SUPPLIED DATA Start Marker
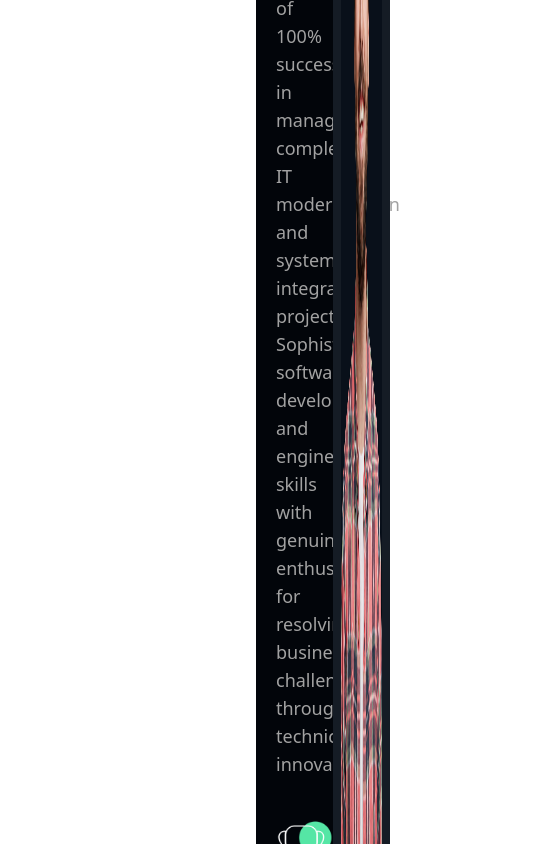
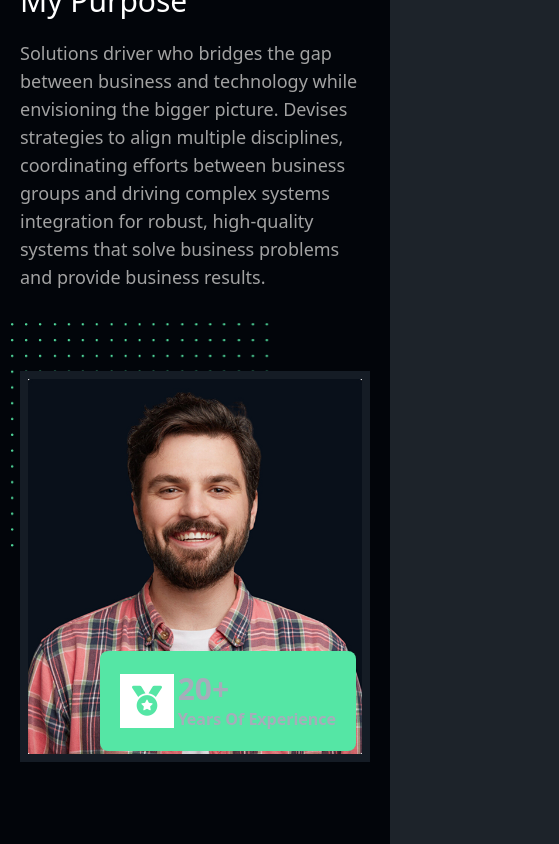
Before and after one commit to abyan-yusuf/papa_portfolio, a React (Vite) app: page / in a window 390 px wide. Shown: the part 1828-2672 px from the top of the page, 559 px wide, since content can reach past the window. Built offline with nearby package versions, Linux system fonts and the light colour scheme.

Commit message:
Responsive About

```diff
--- a/index.html
+++ b/index.html
@@ -1,5 +1,5 @@
 <!doctype html>
-<html lang="en" data-theme="light" class="scroll-smooth">
+<html lang="en" data-theme="dark" class="scroll-smooth">
   <head>
     <meta charset="UTF-8" />
     <meta name="viewport" content="width=device-width, initial-scale=1.0" />
--- a/src/comp/About/About.jsx
+++ b/src/comp/About/About.jsx
@@ -4,13 +4,13 @@ import Smile from "../../../public/about_img_2.jpg";
 import Image from "../../../public/about_shapes.png";
 const About = () => {
   return (
-    <section id="about" className="py-20 bg-bodybc ml-64 pl-5">
+    <section id="about" className="md:py-20 pt-20 pb-96 bg-bodybc md:ml-64 px-5">
       <h4 className=" text-gb text-xl tracking-wide font-medium">ABOUT ME</h4>
       <h1 className="text-white text-2xl font-medium leading-snug mt-5 mb-14">
-        PROJECT MANAGEMENT | STRATEGIC PLANNING | BUSINESS PROCESS DESIGN
+        PROJECT MANAGEMENT | STRATEGIC PLANNING | BUSINESS PROCESS DESIGN |
       </h1>
-      <div className="flex">
-        <div className="w-1/2">
+      <div className="flex flex-wrap space-y-10">
+        <div className="basis-full">
           <img src={Ambition} className="w-32 mb-10 h-auto" />
           <h2 className="text-white text-3xl font-medium">My Ambition</h2>
           <p className="text-gray mt-5 leading-7 text-lg">
@@ -30,21 +30,21 @@ const About = () => {
             systems that solve business problems and provide business results.
           </p>
         </div>
-        <div className="w-1/2 relative">
+        <div className="basis-full relative">
           <img
             src={Image}
-            className="h-52 w-auto absolute end-16 z-0 animate-animation"
+            className="h-52 w-auto absolute md:end-16 z-0 animate-animation"
           />
           <div className="flex justify-center">
-            <img src={Smile} className="mt-10 h-2/4 z-10 absolute border-8 border-borderc" />
+            <img src={Smile} className="mt-10 md:h-2/4 basis-full z-10 absolute border-8 border-borderc" />
           </div>
-          <div className=" z-20 p-6 bg-gb w-72 absolute end-16 bottom-80 flex items-center justify-between rounded-lg">
+          <div className=" z-20 p-5 bg-gb w-64 absolute md:end-16 md:bottom-80 top-80 start-20 flex items-center justify-between rounded-lg">
             <p className="inline">
-              <i className="fa-solid fa-medal text-4xl text-gb p-3 bg-white inline"></i>
+              <i className="fa-solid fa-medal md:text-4xl text-3xl text-gb p-3 bg-white inline"></i>
             </p>
             <div>
-              <h3 className="text-4xl font-black">20+</h3>
-              <p className="text-lg font-bold">Years Of Experience</p>
+              <h3 className="md:text-4xl text-3xl font-black">20+</h3>
+              <p className="md:text-lg text-md font-bold">Years Of Experience</p>
             </div>
           </div>
         </div>
--- a/src/comp/Service/Service.jsx
+++ b/src/comp/Service/Service.jsx
@@ -2,7 +2,7 @@ import development from "../../../public/Screenshot 2023-10-21 194538.png";
 import Services from "./Services/Services";
 const Service = () => {
   return (
-    <section className="py-20 bg-bodybc ml-64 px-5 h-screen" id="service">
+    <section className="md:py-20 pb-20 pt-32 bg-bodybc md:ml-64 px-5 h-screen" id="service">
       <h4 className="text-gb text-xl tracking-wide font-medium text-center">
         MY SERVICE
       </h4>
--- a/src/comp/Skills/Skills.jsx
+++ b/src/comp/Skills/Skills.jsx
@@ -2,7 +2,7 @@ import React from "react";
 
 const Skills = () => {
   return (
-    <section id="skill" className="py-20 bg-bodybc ml-64 pl-5">
+    <section id="skill" className="py-20 bg-bodybc md:ml-64 px-5">
       <h4 className="text-gb text-xl tracking-wide font-medium text-center">
         MY SKILLS
       </h4>
```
SUPPLIED DATA End Marker
An exact copy of the listing is required, with every image removed.

Before and after one commit to abyan-yusuf/papa_portfolio, a React (Vite) app: page / in a window 390 px wide. Shown: the part 1828-2672 px from the top of the page, 559 px wide, since content can reach past the window. Built offline with nearby package versions, Linux system fonts and the light colour scheme.

Commit message:
Responsive About

```diff
--- a/index.html
+++ b/index.html
@@ -1,5 +1,5 @@
 <!doctype html>
-<html lang="en" data-theme="light" class="scroll-smooth">
+<html lang="en" data-theme="dark" class="scroll-smooth">
   <head>
     <meta charset="UTF-8" />
     <meta name="viewport" content="width=device-width, initial-scale=1.0" />
--- a/src/comp/About/About.jsx
+++ b/src/comp/About/About.jsx
@@ -4,13 +4,13 @@ import Smile from "../../../public/about_img_2.jpg";
 import Image from "../../../public/about_shapes.png";
 const About = () => {
   return (
-    <section id="about" className="py-20 bg-bodybc ml-64 pl-5">
+    <section id="about" className="md:py-20 pt-20 pb-96 bg-bodybc md:ml-64 px-5">
       <h4 className=" text-gb text-xl tracking-wide font-medium">ABOUT ME</h4>
       <h1 className="text-white text-2xl font-medium leading-snug mt-5 mb-14">
-        PROJECT MANAGEMENT | STRATEGIC PLANNING | BUSINESS PROCESS DESIGN
+        PROJECT MANAGEMENT | STRATEGIC PLANNING | BUSINESS PROCESS DESIGN |
       </h1>
-      <div className="flex">
-        <div className="w-1/2">
+      <div className="flex flex-wrap space-y-10">
+        <div className="basis-full">
           <img src={Ambition} className="w-32 mb-10 h-auto" />
           <h2 className="text-white text-3xl font-medium">My Ambition</h2>
           <p className="text-gray mt-5 leading-7 text-lg">
@@ -30,21 +30,21 @@ const About = () => {
             systems that solve business problems and provide business results.
           </p>
         </div>
-        <div className="w-1/2 relative">
+        <div className="basis-full relative">
           <img
             src={Image}
-            className="h-52 w-auto absolute end-16 z-0 animate-animation"
+            className="h-52 w-auto absolute md:end-16 z-0 animate-animation"
           />
           <div className="flex justify-center">
-            <img src={Smile} className="mt-10 h-2/4 z-10 absolute border-8 border-borderc" />
+            <img src={Smile} className="mt-10 md:h-2/4 basis-full z-10 absolute border-8 border-borderc" />
           </div>
-          <div className=" z-20 p-6 bg-gb w-72 absolute end-16 bottom-80 flex items-center justify-between rounded-lg">
+          <div className=" z-20 p-5 bg-gb w-64 absolute md:end-16 md:bottom-80 top-80 start-20 flex items-center justify-between rounded-lg">
             <p className="inline">
-              <i className="fa-solid fa-medal text-4xl text-gb p-3 bg-white inline"></i>
+              <i className="fa-solid fa-medal md:text-4xl text-3xl text-gb p-3 bg-white inline"></i>
             </p>
             <div>
-              <h3 className="text-4xl font-black">20+</h3>
-              <p className="text-lg font-bold">Years Of Experience</p>
+              <h3 className="md:text-4xl text-3xl font-black">20+</h3>
+              <p className="md:text-lg text-md font-bold">Years Of Experience</p>
             </div>
           </div>
         </div>
--- a/src/comp/Service/Service.jsx
+++ b/src/comp/Service/Service.jsx
@@ -2,7 +2,7 @@ import development from "../../../public/Screenshot 2023-10-21 194538.png";
 import Services from "./Services/Services";
 const Service = () => {
   return (
-    <section className="py-20 bg-bodybc ml-64 px-5 h-screen" id="service">
+    <section className="md:py-20 pb-20 pt-32 bg-bodybc md:ml-64 px-5 h-screen" id="service">
       <h4 className="text-gb text-xl tracking-wide font-medium text-center">
         MY SERVICE
       </h4>
--- a/src/comp/Skills/Skills.jsx
+++ b/src/comp/Skills/Skills.jsx
@@ -2,7 +2,7 @@ import React from "react";
 
 const Skills = () => {
   return (
-    <section id="skill" className="py-20 bg-bodybc ml-64 pl-5">
+    <section id="skill" className="py-20 bg-bodybc md:ml-64 px-5">
       <h4 className="text-gb text-xl tracking-wide font-medium text-center">
         MY SKILLS
       </h4>
```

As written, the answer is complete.